:: What is needed ::
Every line in the data below that includes "this" belongs in the answer, copied as it stands.

:: Extracted entries ::
------------

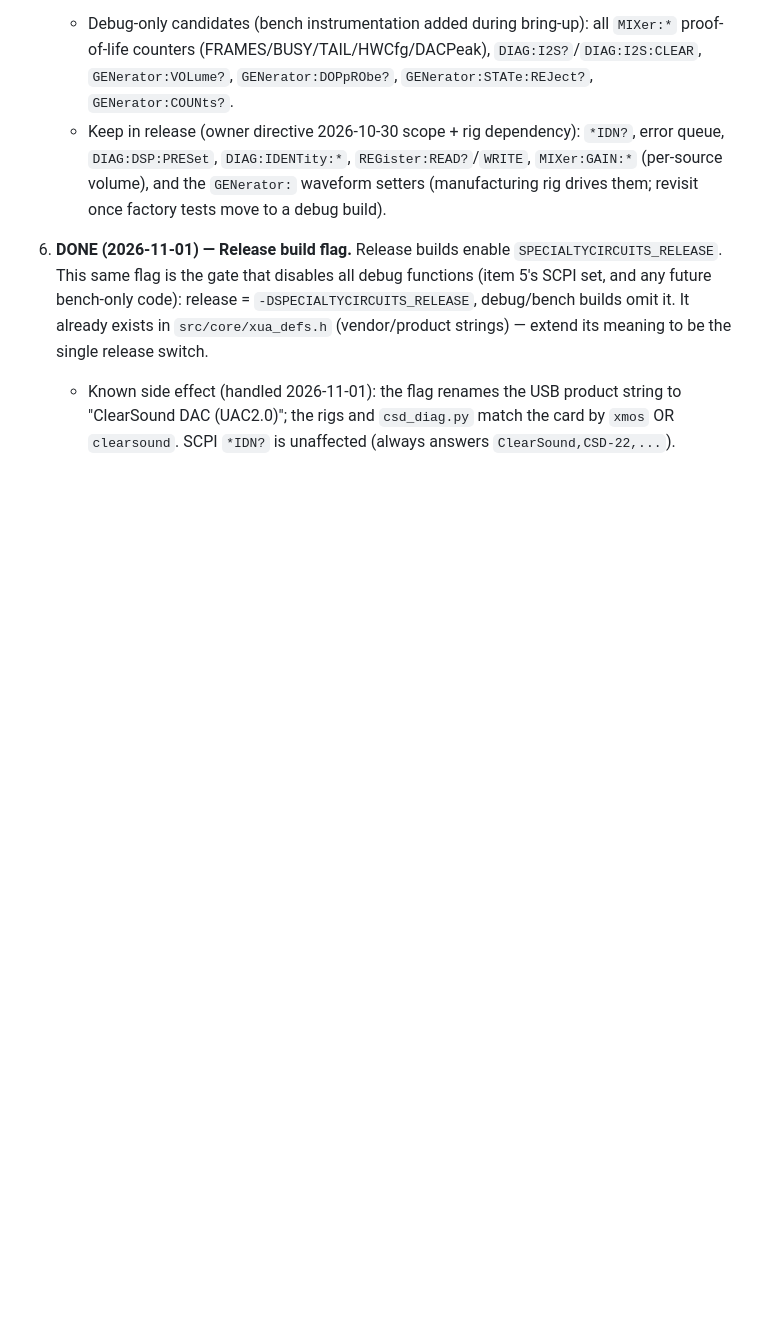
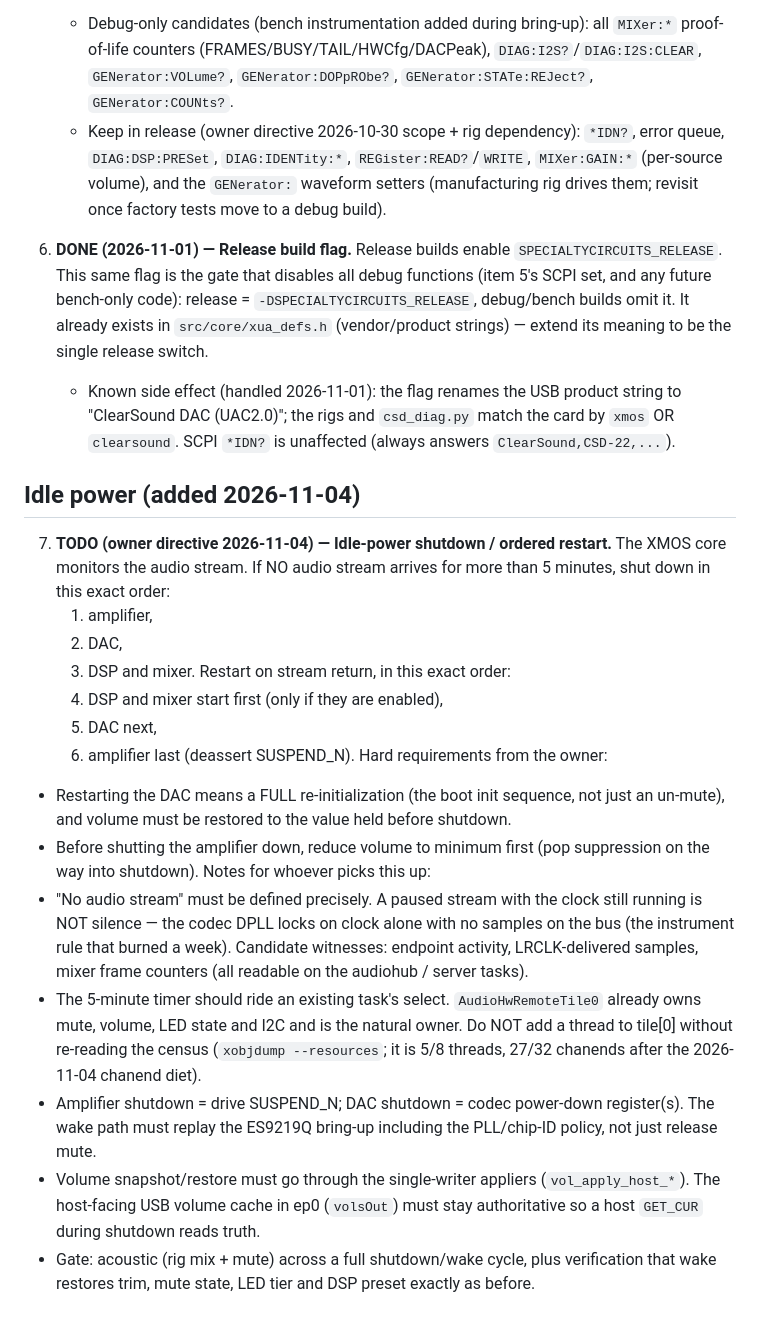
Before and after one commit to ycui7/ClearSound_UAC, a Markdown page: TODO.md, the part around the change. GitHub-like rendering; blank space fills up the shorter version.

Commit message:
TODO: item 7 idle-power ordered power-down/wake (owner directive 2026-11-04, parked not started)
5-minute no-stream timeout powers down amplifier -> DAC -> DSP+mixer; wake
order DSP+mixer (if enabled) -> DAC -> amplifier last (SUSPEND_N). DAC wake
is a full re-init and volume returns to the pre-shutdown value; volume goes
to minimum before the amplifier drops (pop suppression).

Recorded, deliberately NOT implemented this session per owner instruction.
Implementation notes included: 'no stream' must not be inferred from a
clock-locked DPLL (paused streams keep the clock running), the timer belongs
on an existing tile[0] select rather than a new thread, and wake must restore
trim, mute, LED tier and DSP preset.

```diff
--- a/TODO.md
+++ b/TODO.md
@@ -122,3 +122,43 @@ still open (raw power cycle, trim survival across a DFU update).
      string to "ClearSound DAC (UAC2.0)"; the rigs and `csd_diag.py` match
      the card by `xmos` OR `clearsound`. SCPI `*IDN?` is unaffected (always
      answers `ClearSound,CSD-22,...`).
+
+## Idle power (added 2026-11-04)
+
+7. **TODO (owner directive 2026-11-04) — Idle-power shutdown / ordered restart.**
+ The XMOS core monitors the audio stream. If NO audio stream arrives for
+ more than 5 minutes, shut down in this exact order:
+   1. amplifier,
+   2. DAC,
+   3. DSP and mixer.
+ Restart on stream return, in this exact order:
+   1. DSP and mixer start first (only if they are enabled),
+   2. DAC next,
+   3. amplifier last (deassert SUSPEND_N).
+ Hard requirements from the owner:
+ - Restarting the DAC means a FULL re-initialization (the boot init
+   sequence, not just an un-mute), and volume must be restored to the value
+   held before shutdown.
+ - Before shutting the amplifier down, reduce volume to minimum first
+   (pop suppression on the way into shutdown).
+ Notes for whoever picks this up:
+ - "No audio stream" must be defined precisely. A paused stream with the
+   clock still running is NOT silence — the codec DPLL locks on clock alone
+   with no samples on the bus (the instrument rule that burned a week).
+   Candidate witnesses: endpoint activity, LRCLK-delivered samples, mixer
+   frame counters (all readable on the audiohub / server tasks).
+ - The 5-minute timer should ride an existing task's select.
+   `AudioHwRemoteTile0` already owns mute, volume, LED state and I2C and is
+   the natural owner. Do NOT add a thread to tile[0] without re-reading the
+   census (`xobjdump --resources`; it is 5/8 threads, 27/32 chanends after
+   the 2026-11-04 chanend diet).
+ - Amplifier shutdown = drive SUSPEND_N; DAC shutdown = codec power-down
+   register(s). The wake path must replay the ES9219Q bring-up including
+   the PLL/chip-ID policy, not just release mute.
+ - Volume snapshot/restore must go through the single-writer appliers
+   (`vol_apply_host_*`). The host-facing USB volume cache in ep0
+   (`volsOut`) must stay authoritative so a host `GET_CUR` during shutdown
+   reads truth.
+- Gate: acoustic (rig mix + mute) across a full shutdown/wake cycle, plus
+   verification that wake restores trim, mute state, LED tier and DSP
+   preset exactly as before.
```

------------

:: Your response ::
Recorded, deliberately NOT implemented this session per owner instruction.
+ more than 5 minutes, shut down in this exact order:
+ Restart on stream return, in this exact order:
+ Notes for whoever picks this up:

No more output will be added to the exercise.